Zhao shared data and observations of educational systems around the world. He spoke about their struggles and successes. He showed us charts comparing test scores of the most developed countries. And he compared measures of confidence, creativity, and entrepreneurship among students in those countries. What he revealed with this data was an irony: Western countries (like the U.S.) are striving to achieve high standardized test scores in order to compete with Asian countries, yet at the same time, Asian countries are looking to reform their education systems to compete with the creativity, innovation, and entrepreneurship coming out of U.S. schools.
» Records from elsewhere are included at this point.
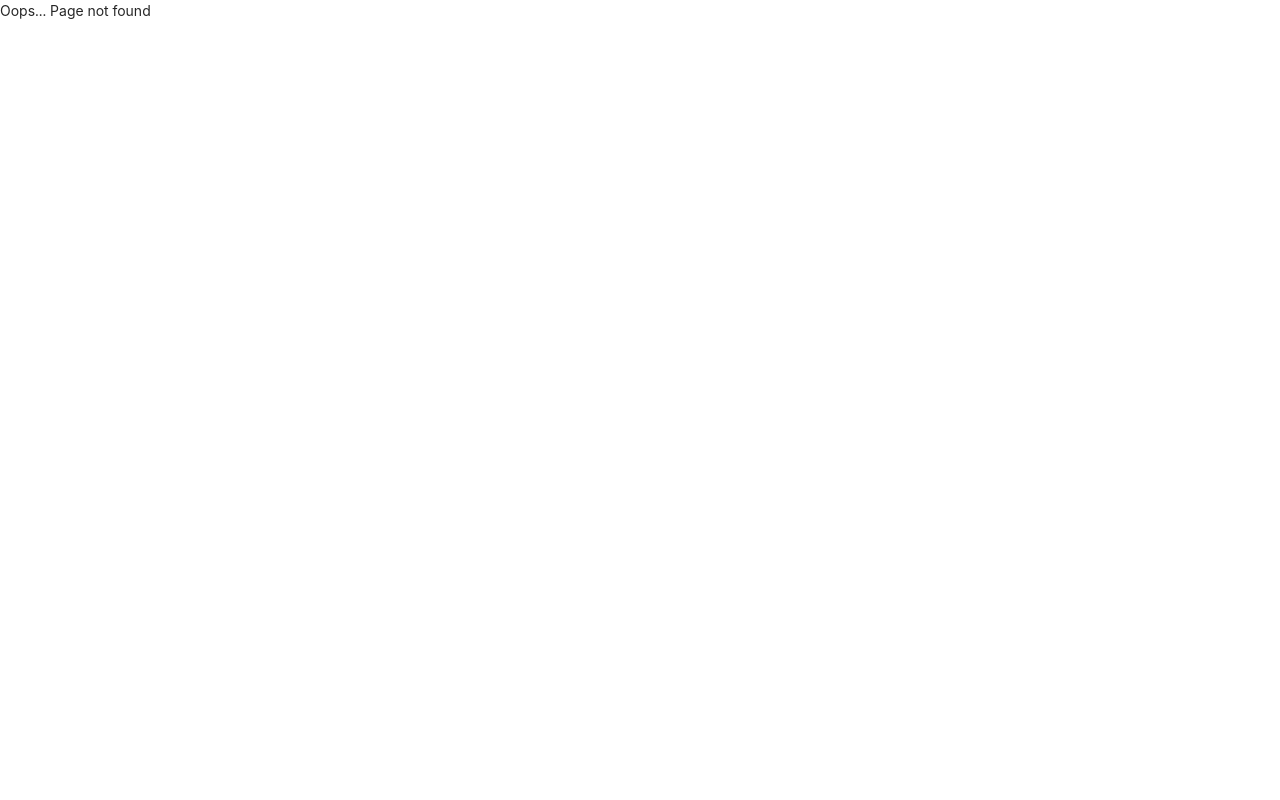
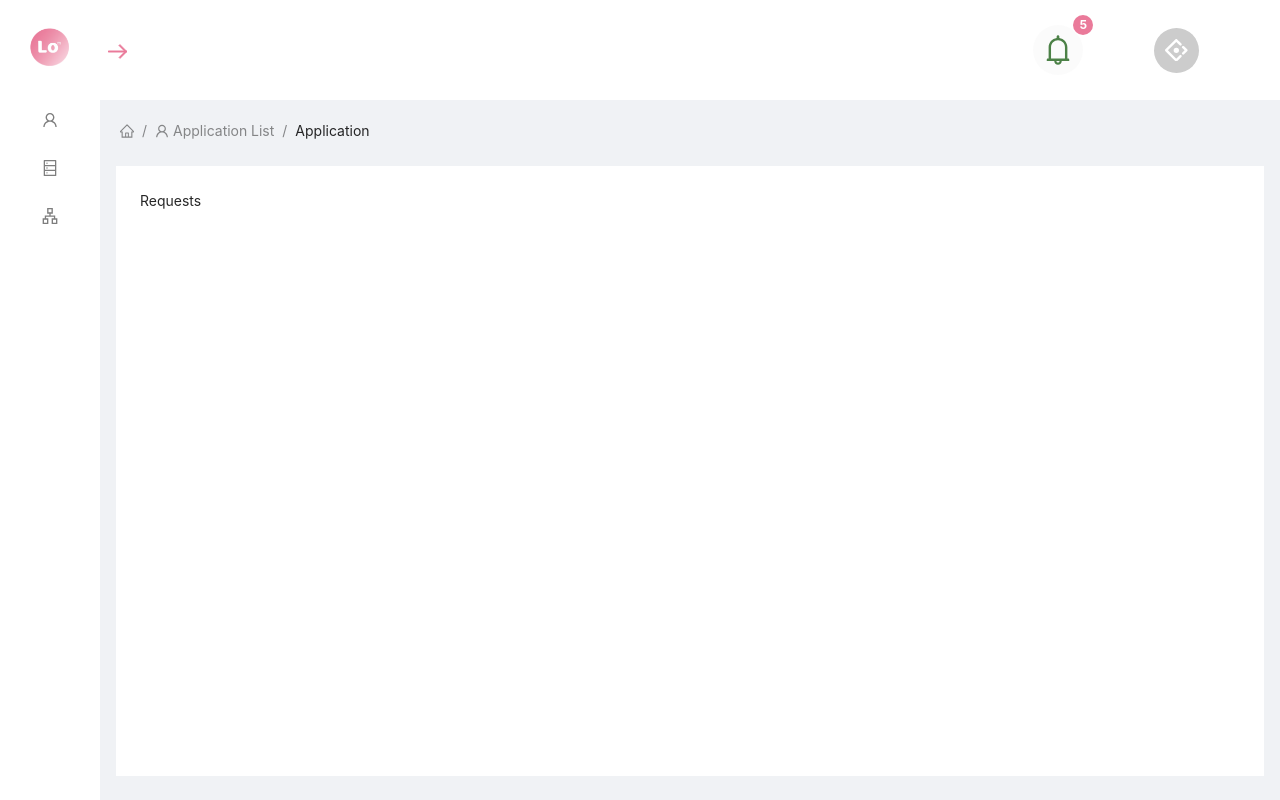
Before and after one commit to nhanvothanh719/day-off-management-system, a React (Create React App) app: page /account/requests in a window 1280 px wide. Before the commit this address had no page. Built offline with nearby package versions, Linux system fonts and the light colour scheme.

Commit message:
feat: dpm-add-routes

```diff
--- a/src/App.js
+++ b/src/App.js
@@ -3,17 +3,14 @@ import Dashboard from "./pages/Dashboard";
 import Login from "./pages/Login";
 import NotFound from "./pages/NotFound";
 import Loader from "./components/Loader/Loader";
-import InputForm from "./components/Form/Form";
 
 function App() {
   return (
     <BrowserRouter>
       <Routes>
         <Route path="login" element={<Login />} />
-        <Route exact path="/" element={<Navigate to="/dashboard" replace />} />
-        <Route path="dashboard/*" element={<Dashboard />} />
+        <Route path="/*" element={<Dashboard />} />
         <Route exact path="/loader" element={<Loader />} />
-        <Route exact path="/form" element={<InputForm />} />
         <Route path="*" element={<NotFound />} />
       </Routes>
     </BrowserRouter>
--- /dev/null
+++ b/src/components/Content/Content.jsx
@@ -0,0 +1,37 @@
+import { Layout } from 'antd';
+import React from 'react';
+import { Route, Routes } from 'react-router-dom';
+import InputForm from '../Form/Form';
+import Requests from '../Requests/Requests';
+
+const {  Content } = Layout;
+
+function ContentConfig() {
+  return (
+    <Content
+          className="site-layout-background"
+          style={{
+            margin: '24px 16px',
+            padding: 24,
+            minHeight: 280,
+            backgroundColor: "#fff"
+          }}
+        >
+          <Routes>
+
+            <Route exact path="/account/dashboard" element={<InputForm />} />
+            <Route exact path="/account/requests" element={<Requests />} />
+            <Route exact path="/account/day-offs" element={<InputForm />} />
+
+            <Route exact path="/manager/members" element={<InputForm />} />
+            <Route exact path="/manager/groups" element={<InputForm />} />
+            <Route exact path="/manager/notifications" element={<InputForm />} />
+            <Route exact path="/manager/sync" element={<InputForm />} />
+
+            <Route exact path="/administrator/workspaces" element={<InputForm />} />
+          </Routes>
+        </Content>
+  )
+}
+
+export default ContentConfig
--- /dev/null
+++ b/src/components/Requests/Requests.jsx
@@ -0,0 +1,12 @@
+import React, { useEffect } from 'react';
+import './Requests.scss';
+import { useLocation } from 'react-router-dom';
+
+function Requests() {
+
+  return (
+    <div>Requests</div>
+  )
+}
+
+export default Requests
--- a/src/components/SideBar/SideBar.jsx
+++ b/src/components/SideBar/SideBar.jsx
@@ -9,14 +9,32 @@ import React, { useEffect, useState } from "react";
 import "./SideBar.scss";
 import logo from "../../assets/images/logo.png";
 import logoText from "../../assets/images/logo_text.png";
+import { useNavigate, useLocation } from "react-router-dom";
 
 export const SideBar = (props) => {
+  const navigate = useNavigate();
+  const location = useLocation();
+
   const [windowWidth, setWindowWidth] = useState(window.innerWidth);
+  const [selectedKey, setSelectedKey] = useState('dashboard');
+  const [openKeys, setOpenKeys] = useState(["account"]);
 
-  const rootSubmenuKeys = ["sub1", "sub2", "sub3"];
-  const [openKeys, setOpenKeys] = useState(["sub1"]);
+  const rootSubmenuKeys = ["account", "manager", "administrator"];
+
+  useEffect(() => {
+    const handleResize = () => {
+      setWindowWidth(window.innerWidth);
+    };
+    windowWidth <= 1376 ? props.setCollapsed(true) : props.setCollapsed(false);
+    window.addEventListener("resize", handleResize);
+    return () => {
+      window.removeEventListener("resize", handleResize);
+    };
+  }, [window.innerWidth]);
+
   const onOpenChange = (keys) => {
     const latestOpenKey = keys.find((key) => openKeys.indexOf(key) === -1);
+
     if (rootSubmenuKeys.indexOf(latestOpenKey) === -1) {
       setOpenKeys(keys);
     } else {
@@ -24,29 +42,17 @@ export const SideBar = (props) => {
     }
   };
 
-  useEffect(() => {
-    const handleResize = () => {
-      setWindowWidth(window.innerWidth);
-    };
-    if (windowWidth <= 1376) {
-      props.setCollapsed(true);
-    } else {
-      props.setCollapsed(false);
-    }
-
-    window.addEventListener("resize", handleResize);
-
-    return () => {
-      window.removeEventListener("resize", handleResize);
-    };
-  }, [window.innerWidth]);
+  const handleNavigate = (route) => {
+    navigate(route);
+    setSelectedKey(route.split("/").pop());
+  }
 
   return (
     <Layout.Sider
       trigger={null}
       collapsible
       collapsed={props.collapsed}
-      width={400}
+      width={350}
       collapsedWidth={100}
     >
       <Row className="slider-container">
@@ -70,32 +76,33 @@ export const SideBar = (props) => {
                 mode="inline"
                 openKeys={openKeys}
                 onOpenChange={onOpenChange}
+                //selectedKeys={[selectedKey]}
               >
                 <Menu.SubMenu
                   icon={<UserOutlined className="icon-menu-color" />}
-                  key="sub1"
+                  key="account"
                   title="Account"
                 >
-                  <Menu.Item key="1">Dashboard</Menu.Item>
-                  <Menu.Item key="2">Requests</Menu.Item>
-                  <Menu.Item key="3">Days off</Menu.Item>
+                  <Menu.Item key="dashboard" onClick={() => handleNavigate('/account/dashboard')}>Dashboard</Menu.Item>
+                  <Menu.Item key="requests" onClick={() => handleNavigate('/account/requests')}>Requests</Menu.Item>
+                  <Menu.Item key="day-offs" onClick={() => handleNavigate('/account/day-offs')}>Days off</Menu.Item>
                 </Menu.SubMenu>
                 <Menu.SubMenu
                   icon={<DatabaseOutlined className="icon-menu-color" />}
-                  key="sub2"
+                  key="manager"
                   title="Manager"
                 >
-                  <Menu.Item key="4">Members</Menu.Item>
-                  <Menu.Item key="5">Groups</Menu.Item>
-                  <Menu.Item key="6">Notifications</Menu.Item>
-                  <Menu.Item key="7">Sync</Menu.Item>
+                  <Menu.Item key="members" onClick={() => handleNavigate('/manager/members')}>Members</Menu.Item>
+                  <Menu.Item key="groups" onClick={() => handleNavigate('/manager/groups')}>Groups</Menu.Item>
+                  <Menu.Item key="notifications" onClick={() => handleNavigate('/manager/notifications')}>Notifications</Menu.Item>
+                  <Menu.Item key="sync" onClick={() => handleNavigate('/manager/sync')}>Sync</Menu.Item>
                 </Menu.SubMenu>
                 <Menu.SubMenu
                   icon={<ApartmentOutlined className="icon-menu-color" />}
-                  key="sub3"
-                  title="Aministrator"
+                  key="administrator"
+                  title="Administrator"
                 >
-                  <Menu.Item key="8">Workspaces</Menu.Item>
+                  <Menu.Item key="workspaces" onClick={() => handleNavigate('/administrator/workspaces')}>Workspaces</Menu.Item>
                 </Menu.SubMenu>
               </Menu>
             </Col>
--- a/src/pages/Dashboard.js
+++ b/src/pages/Dashboard.js
@@ -3,7 +3,8 @@ import React, { Fragment, useState } from 'react';
 import BreadcrumbComponent from '../components/Breadcrumb/Breadcrumb';
 import HeaderComponent from '../components/Header/Header';
 import { SideBar } from '../components/SideBar/SideBar';
-const {  Content } = Layout;
+import ContentConfig from '../components/Content/Content';
+
 
 const Dashboard = () => {
   const [collapsed, setCollapsed] = useState(false);
@@ -15,16 +16,7 @@ const Dashboard = () => {
       <Layout className="site-layout">
         <HeaderComponent collapsed={collapsed} setCollapsed={setCollapsed} />
         <BreadcrumbComponent />
-        <Content
-          className="site-layout-background"
-          style={{
-            margin: '24px 16px',
-            padding: 24,
-            minHeight: 280,
-          }}
-        >
-          Content
-        </Content>
+        <ContentConfig />
       </Layout>
     </Layout>
 </Fragment>
```
Also changed, not shown: src/components/Requests/Requests.scss (added).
The “I” in ISTE stands for “international,” and as I sit in sessions shoulder-to-shoulder with educators from Australia, Hong Kong, Mexico, and elsewhere, I am struck by how our shared passions have drawn us into a community together. We all want what’s best for kids, and we are doing all we can to figure out what that is. Educational policy in the U.S. communicates the idea that we need to approach education more like China or India does if we want our students to succeed. But what does that even mean? Who is defining “success?” Maybe what we need is to engage in more conversations with our colleagues around the world. Share our practice and learn from each other. Of course, nothing is this simple. But I do think U.S. educators can benefit from stepping back to look at the global perspective. I appreciate Zhao and ISTE for giving me that opportunity. 

Embedded here is Yong Zhao’s ISTE 2012 keynote. The video below will start at 53:45, the beginning of Zhao’s keynote. I’m off to another session.